• **Exercise goal**
Copy out every line from the records that includes "FishTrack".

:: Exercise data ::

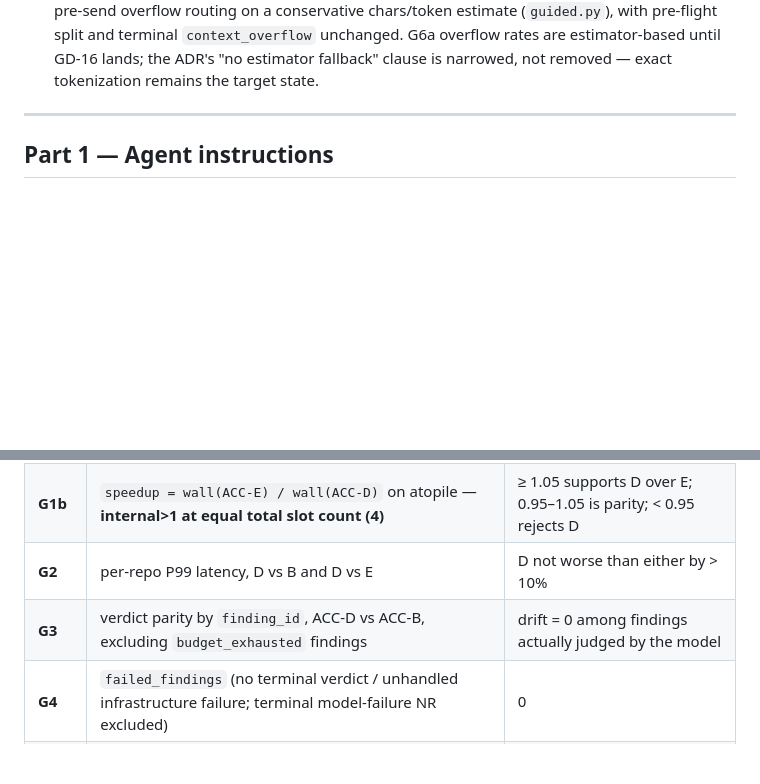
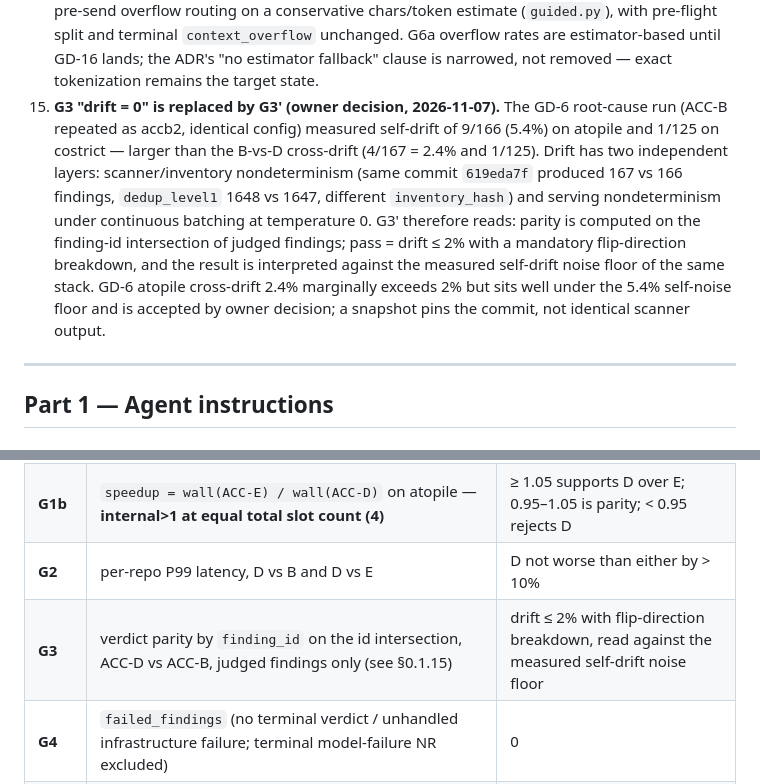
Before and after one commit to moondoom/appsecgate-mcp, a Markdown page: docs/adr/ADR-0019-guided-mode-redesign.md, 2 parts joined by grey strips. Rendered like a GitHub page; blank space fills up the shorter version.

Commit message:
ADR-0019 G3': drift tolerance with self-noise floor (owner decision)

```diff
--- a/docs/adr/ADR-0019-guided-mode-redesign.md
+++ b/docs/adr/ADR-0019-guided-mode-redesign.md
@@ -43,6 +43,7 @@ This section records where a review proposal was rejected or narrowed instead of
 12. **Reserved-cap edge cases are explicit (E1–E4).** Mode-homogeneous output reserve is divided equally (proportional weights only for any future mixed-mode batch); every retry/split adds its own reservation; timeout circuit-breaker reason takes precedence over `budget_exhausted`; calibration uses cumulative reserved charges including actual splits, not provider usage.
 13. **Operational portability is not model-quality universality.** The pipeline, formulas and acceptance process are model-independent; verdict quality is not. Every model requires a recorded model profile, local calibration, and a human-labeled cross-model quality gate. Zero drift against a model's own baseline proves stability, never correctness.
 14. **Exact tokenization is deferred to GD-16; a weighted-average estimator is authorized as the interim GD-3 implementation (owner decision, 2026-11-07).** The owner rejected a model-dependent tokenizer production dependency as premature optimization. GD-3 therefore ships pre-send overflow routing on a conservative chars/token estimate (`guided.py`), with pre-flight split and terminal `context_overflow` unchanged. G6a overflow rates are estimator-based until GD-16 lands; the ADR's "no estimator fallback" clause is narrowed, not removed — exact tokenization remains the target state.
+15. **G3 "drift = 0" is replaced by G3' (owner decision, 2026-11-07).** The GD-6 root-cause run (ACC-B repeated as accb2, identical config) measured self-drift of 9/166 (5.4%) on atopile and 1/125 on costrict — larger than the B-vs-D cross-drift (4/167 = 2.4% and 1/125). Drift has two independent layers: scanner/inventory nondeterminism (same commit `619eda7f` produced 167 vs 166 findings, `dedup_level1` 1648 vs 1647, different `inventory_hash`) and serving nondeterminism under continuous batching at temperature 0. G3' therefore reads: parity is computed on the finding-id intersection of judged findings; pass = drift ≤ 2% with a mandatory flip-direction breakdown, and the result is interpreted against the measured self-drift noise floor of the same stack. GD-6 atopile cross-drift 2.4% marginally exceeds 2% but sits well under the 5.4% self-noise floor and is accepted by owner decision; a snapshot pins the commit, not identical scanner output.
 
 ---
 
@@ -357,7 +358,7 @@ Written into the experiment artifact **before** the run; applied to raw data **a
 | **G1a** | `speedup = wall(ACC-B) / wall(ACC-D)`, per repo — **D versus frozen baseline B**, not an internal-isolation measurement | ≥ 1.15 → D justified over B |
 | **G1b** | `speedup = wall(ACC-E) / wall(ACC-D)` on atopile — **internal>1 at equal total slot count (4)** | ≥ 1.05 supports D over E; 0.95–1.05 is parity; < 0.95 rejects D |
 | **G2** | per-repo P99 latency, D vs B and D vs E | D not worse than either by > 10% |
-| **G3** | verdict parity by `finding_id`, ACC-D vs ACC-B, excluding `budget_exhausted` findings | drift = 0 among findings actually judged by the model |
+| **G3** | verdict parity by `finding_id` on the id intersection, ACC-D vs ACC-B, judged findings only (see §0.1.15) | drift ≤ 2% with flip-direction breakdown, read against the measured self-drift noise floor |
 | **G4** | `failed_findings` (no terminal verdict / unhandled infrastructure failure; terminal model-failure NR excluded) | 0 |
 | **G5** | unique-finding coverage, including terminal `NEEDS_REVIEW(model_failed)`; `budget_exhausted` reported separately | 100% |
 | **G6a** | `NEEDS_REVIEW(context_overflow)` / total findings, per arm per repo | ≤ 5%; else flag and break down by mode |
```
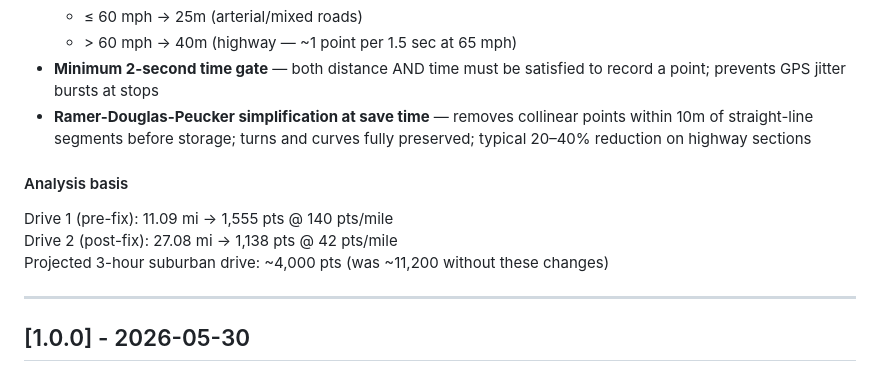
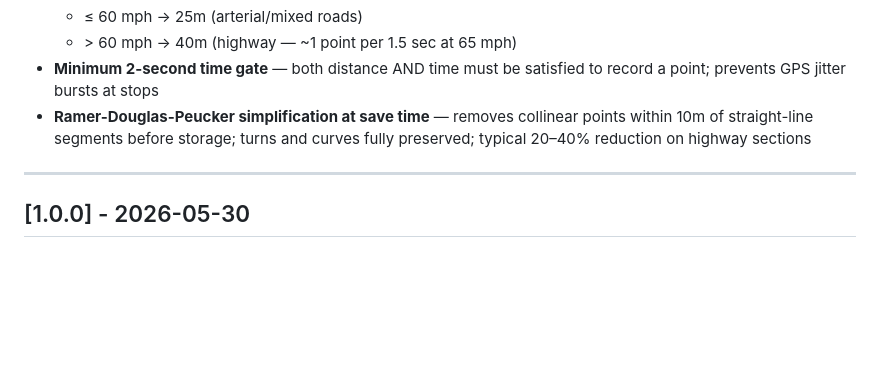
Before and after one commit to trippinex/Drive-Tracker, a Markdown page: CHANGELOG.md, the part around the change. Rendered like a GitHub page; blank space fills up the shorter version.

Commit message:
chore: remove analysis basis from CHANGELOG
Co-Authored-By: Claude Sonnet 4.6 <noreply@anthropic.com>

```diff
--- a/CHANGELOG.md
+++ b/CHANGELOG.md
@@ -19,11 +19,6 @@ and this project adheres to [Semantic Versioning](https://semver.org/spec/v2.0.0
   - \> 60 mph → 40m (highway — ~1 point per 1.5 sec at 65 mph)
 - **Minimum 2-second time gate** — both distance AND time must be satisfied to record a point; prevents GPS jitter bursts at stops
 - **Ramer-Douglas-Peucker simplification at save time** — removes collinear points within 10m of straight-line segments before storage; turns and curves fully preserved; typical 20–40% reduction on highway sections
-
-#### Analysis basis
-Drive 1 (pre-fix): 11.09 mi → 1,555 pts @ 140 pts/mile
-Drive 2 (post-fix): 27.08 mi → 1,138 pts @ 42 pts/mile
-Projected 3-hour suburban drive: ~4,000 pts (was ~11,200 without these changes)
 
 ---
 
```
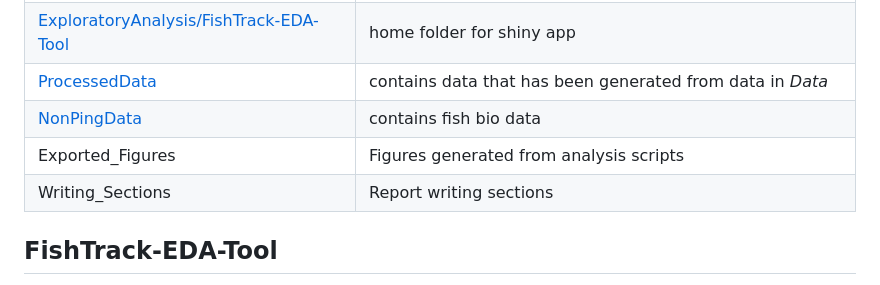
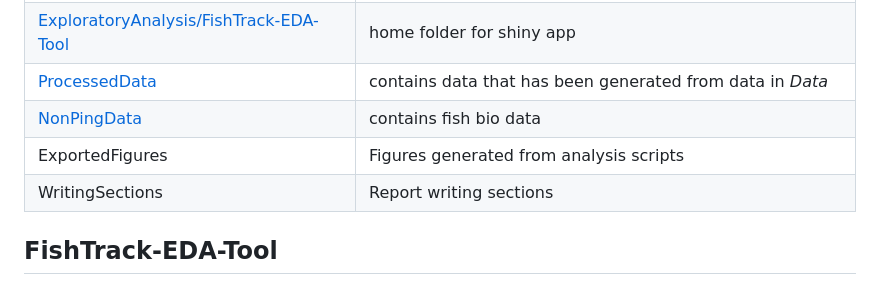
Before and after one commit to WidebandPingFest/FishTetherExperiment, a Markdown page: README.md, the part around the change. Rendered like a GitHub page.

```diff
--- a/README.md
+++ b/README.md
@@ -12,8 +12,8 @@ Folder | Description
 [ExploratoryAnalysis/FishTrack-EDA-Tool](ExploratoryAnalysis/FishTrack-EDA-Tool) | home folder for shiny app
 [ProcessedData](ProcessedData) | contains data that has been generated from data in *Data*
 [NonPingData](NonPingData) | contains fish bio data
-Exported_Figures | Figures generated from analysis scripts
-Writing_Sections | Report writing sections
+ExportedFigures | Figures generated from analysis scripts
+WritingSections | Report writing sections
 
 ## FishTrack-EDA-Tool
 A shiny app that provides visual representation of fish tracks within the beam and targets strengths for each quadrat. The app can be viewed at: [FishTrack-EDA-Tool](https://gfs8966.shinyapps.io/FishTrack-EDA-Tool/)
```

:::

• **Exercise solution**
 [ExploratoryAnalysis/FishTrack-EDA-Tool](ExploratoryAnalysis/FishTrack-EDA-Tool) | home folder for shiny app
 ## FishTrack-EDA-Tool
 A shiny app that provides visual representation of fish tracks within the beam and targets strengths for each quadrat. The app can be viewed at: [FishTrack-EDA-Tool](https://gfs8966.shinyapps.io/FishTrack-EDA-Tool/)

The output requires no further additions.